For each line below that holds the word "rootClasses", make a copy.
------------------------------------------------------------
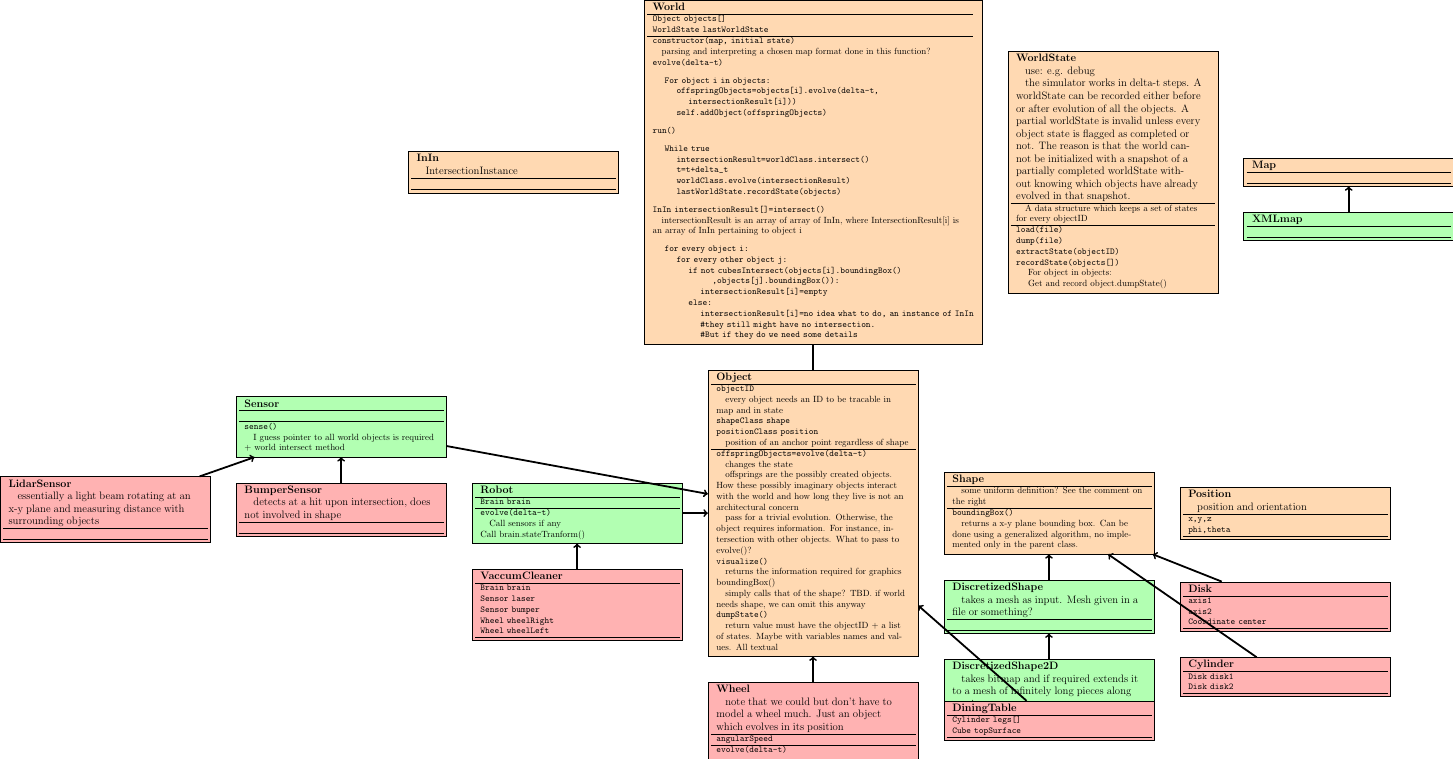
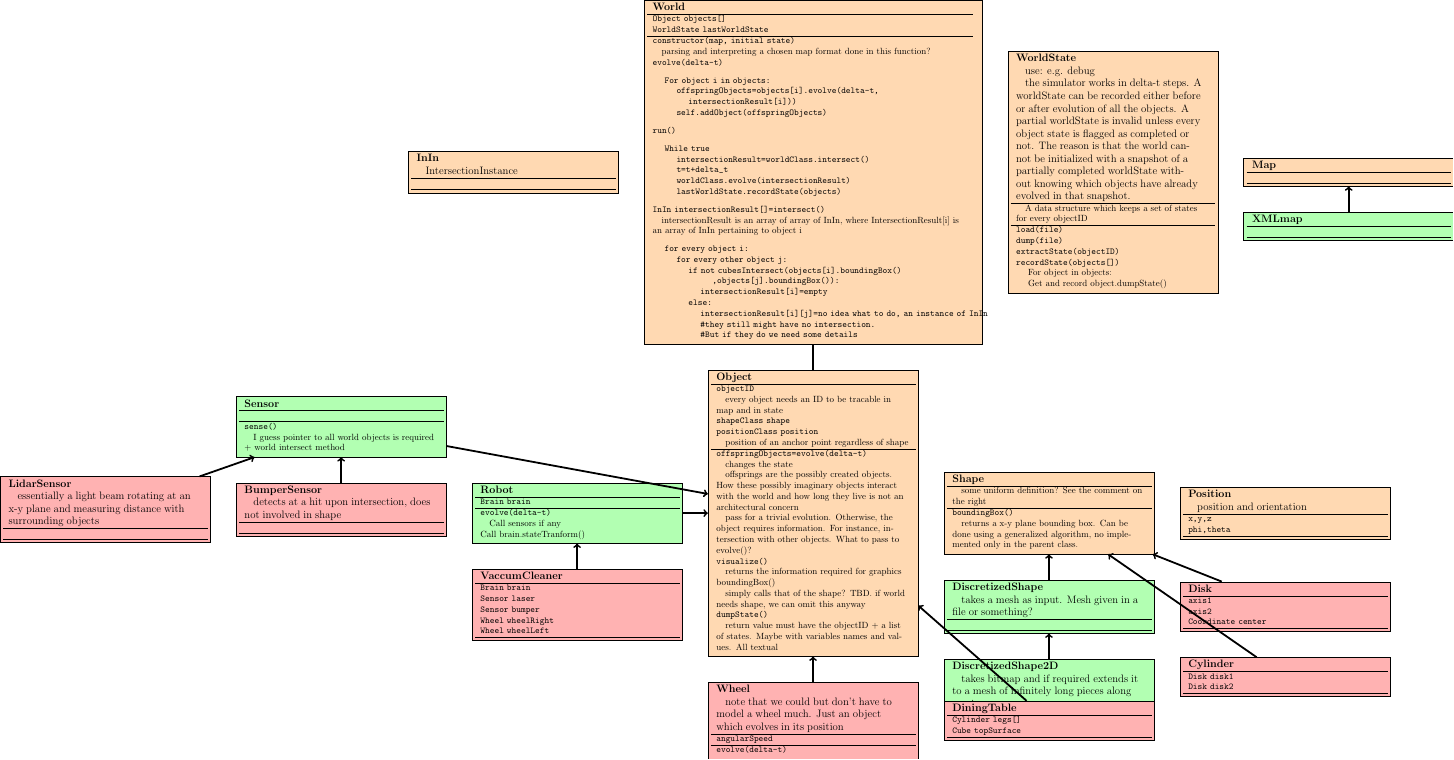
Before and after one commit to ROSA-project/ROSA-code, a LaTeX figure (architecture/latex-document/architecture.tex, which reads architecture/latex-document/nodes/rootClasses/World.tex): the whole page. Compiled offline with pdfLaTeX.

Commit message:
minor change in World.itersect() pseuocode to make i,j explicit

```diff
--- a/architecture/latex-document/nodes/rootClasses/World.tex
+++ b/architecture/latex-document/nodes/rootClasses/World.tex
@@ -35,7 +35,7 @@
                     ,objects[j].boundingBox()):
                 intersectionResult[i]=empty
             else:
-                intersectionResult[i]=no idea what to do, an instance of InIn
+                intersectionResult[i][j]=no idea what to do, an instance of InIn
                 #they still might have no intersection.
                 #But if they do we need some details
 \end{verbatim}
```
Also changed, not shown: architecture/latex-document/architecture.pdf.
------------------------------------------------------------
-- TASK ANSWER --
Before and after one commit to ROSA-project/ROSA-code, a LaTeX figure (architecture/latex-document/architecture.tex, which reads architecture/latex-document/nodes/rootClasses/World.tex): the whole page. Compiled offline with pdfLaTeX.
--- a/architecture/latex-document/nodes/rootClasses/World.tex
+++ b/architecture/latex-document/nodes/rootClasses/World.tex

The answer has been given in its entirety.